# Task brief
From the listing below, copy each line that contains the word "draws".

# Data listing

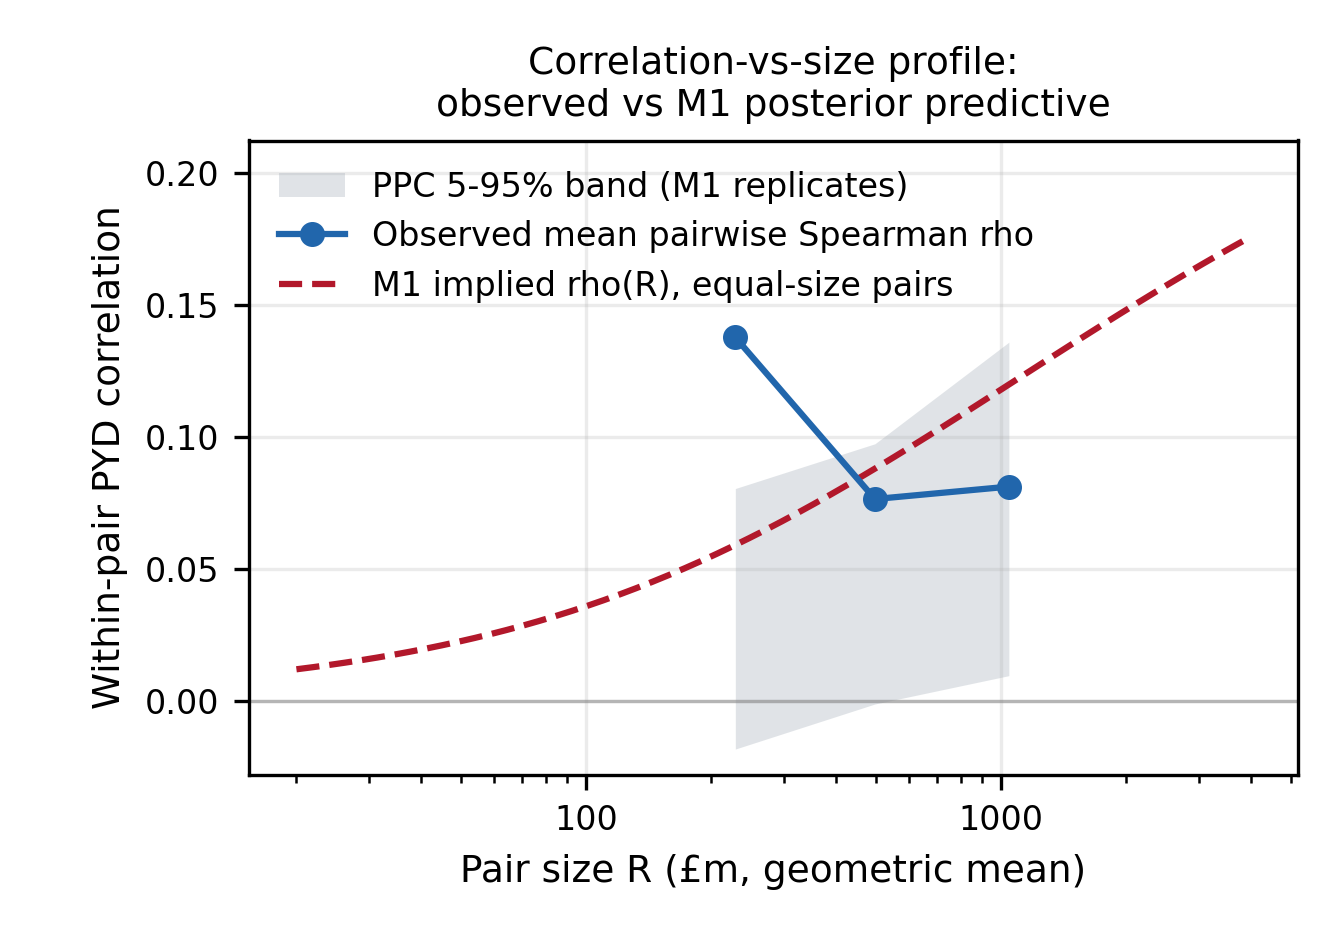
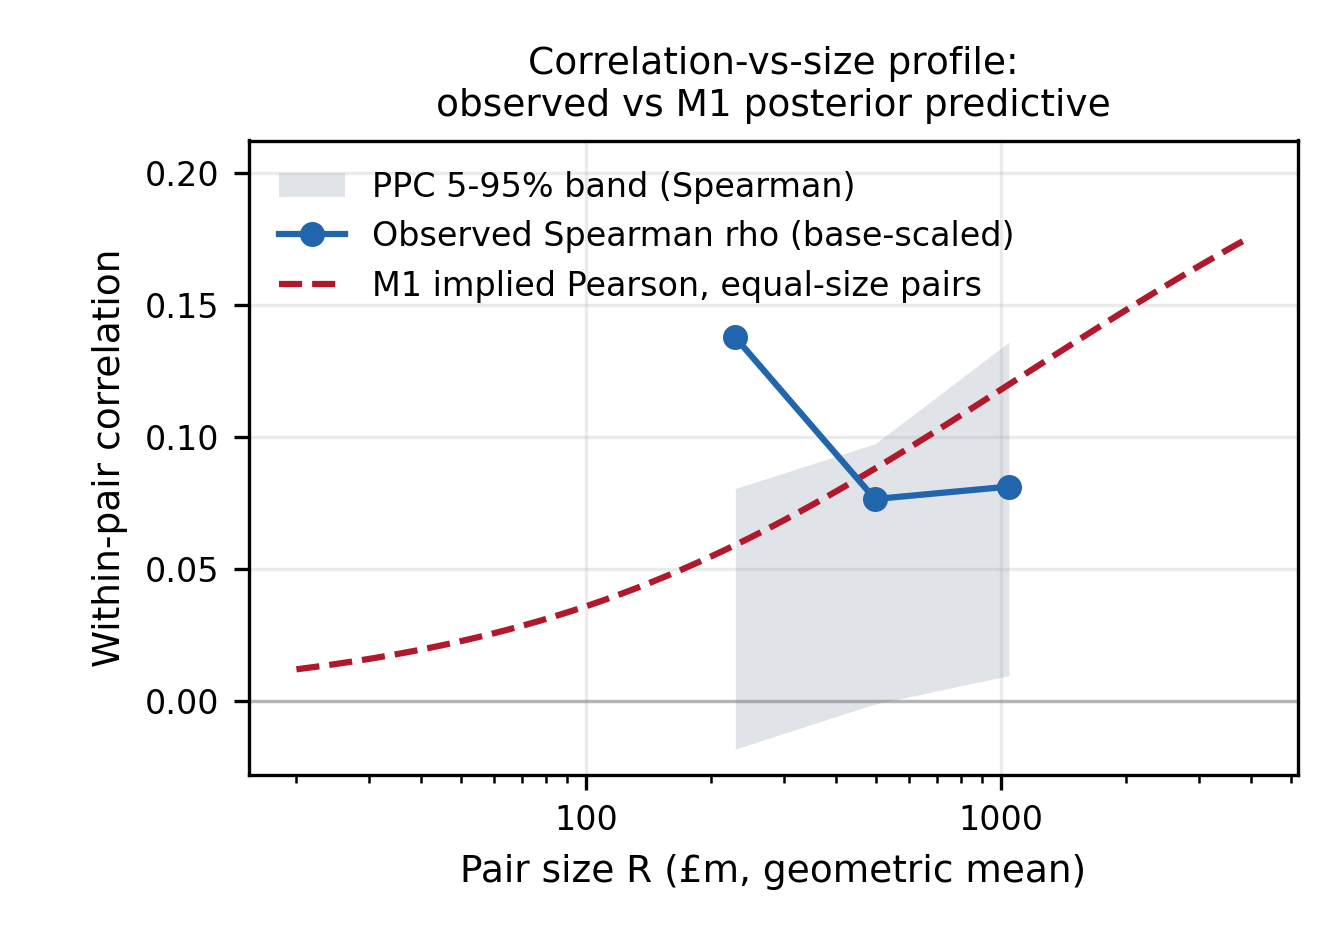
Label systemic profile and Pearson reference precisely

Changed region(s): [[0.3984, 0.1871, 0.7661, 0.343], [0.0613, 0.2183, 0.0919, 0.7796]]

diff --git a/src/systemic_ppc.py b/src/systemic_ppc.py
@@ -39,7 +39,10 @@ N_REPS = 500
 
 
 def implied_curve(dz, grid):
-    """M1's implied within-pair correlation at each equal-size pair size in `grid`, over the posterior draws."""
+    """M1's implied Pearson correlation for equal-size pairs, averaged over posterior draws.
+
+    This reference is not the pairwise Spearman statistic used for the points and PPC band.
+    """
     nu_d, ts_d = dz["nu_clean"], dz["tau_s"]
     cfac = np.where(nu_d > NU_VAR_EPS, nu_d / (nu_d - 2.0) * np.exp(2 * ts_d ** 2), np.nan)
     curve = np.empty_like(grid)
@@ -57,16 +60,16 @@ def profile_figure(xbin, band, bins_obs, grid, curve):
     with PFS.style():
         fig, ax = PFS.figure("systemic_correlation_profile", 3.1)
         ax.fill_between(xbin, band[0], band[1], color="#9aa5b1", alpha=0.30, lw=0,
-                        label="PPC 5-95% band (M1 replicates)")
+                        label="PPC 5-95% band (Spearman)")
         ax.plot(xbin, bins_obs, "o-", color="#2166ac", lw=1.5, markersize=5, zorder=3,
-                label="Observed mean pairwise Spearman rho")
+                label="Observed Spearman rho (base-scaled)")
         # the pair size is R: the base fit has gamma = 0 in the likelihood since option B (10 October 2026), so the
         # effective size R (1/H)^gamma these labels named is R itself
         ax.plot(grid, curve, "--", color="#b2182b", lw=1.5,
-                label="M1 implied rho(R), equal-size pairs")
+                label="M1 implied Pearson, equal-size pairs")
         ax.set_xscale("log")
         ax.set_xlabel("Pair size R (£m, geometric mean)")
-        ax.set_ylabel("Within-pair PYD correlation")
+        ax.set_ylabel("Within-pair correlation")
         ax.set_title("Correlation-vs-size profile:\nobserved vs M1 posterior predictive")
         ax.grid(True, alpha=0.25)
         ax.axhline(0, color="0.5", lw=0.8, alpha=0.5)

diff --git a/src/systemic_correlation_check.py b/src/systemic_correlation_check.py
@@ -1,11 +1,13 @@
 """Stage 0 of specifications/systemic-correlation-analysis.md.
 
-Descriptive gate for the systemic-vs-non-systemic question: does the within-year
-correlation of signed PYD severities rise with syndicate size?  Rank-based, no MCMC.
+Descriptive gate for the systemic-vs-non-systemic question: does the pairwise
+correlation of base-scaled signed severities across common years rise with syndicate size?
+Rank-based, no MCMC.
 
 Method (spec section 3):
-  1. Standardise severities with the archived M0 posterior means (no exp(s_t) term --
-     per-year scale shocks are not persisted; harmless for signed rank stats, see spec).
+  1. Standardise severities with the M0 posterior-mean base scale. The per-year scale
+     shocks are not persisted or divided out; varying year scales can change ranks
+     across years and hence the pairwise correlations.
   2. Drop RITC observations.
   3. Pairwise Spearman correlations over >=6 common reporting years, binned by pair
      effective size terciles; trend stats D (top-bottom mean rho) and Kendall tau.

diff --git a/src/test_figure_layout.py b/src/test_figure_layout.py
@@ -262,7 +262,7 @@ def test_the_check_sees_the_profiles_legend_where_it_was():
     with PFS.style():
         ax.set_ylim(-0.0285, 0.1825)               # the limits Matplotlib chose from the data before
         hits = PFS.data_under_legend(fig, ax, legend)
-    assert "Observed mean pairwise Spearman rho" in hits, hits
+    assert "Observed Spearman rho (base-scaled)" in hits, hits
 
 
 def test_the_script_makes_room_where_it_can_and_refuses_where_it_cannot(monkeypatch):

# Response to the exercise
-    """M1's implied within-pair correlation at each equal-size pair size in `grid`, over the posterior draws."""
+    """M1's implied Pearson correlation for equal-size pairs, averaged over posterior draws.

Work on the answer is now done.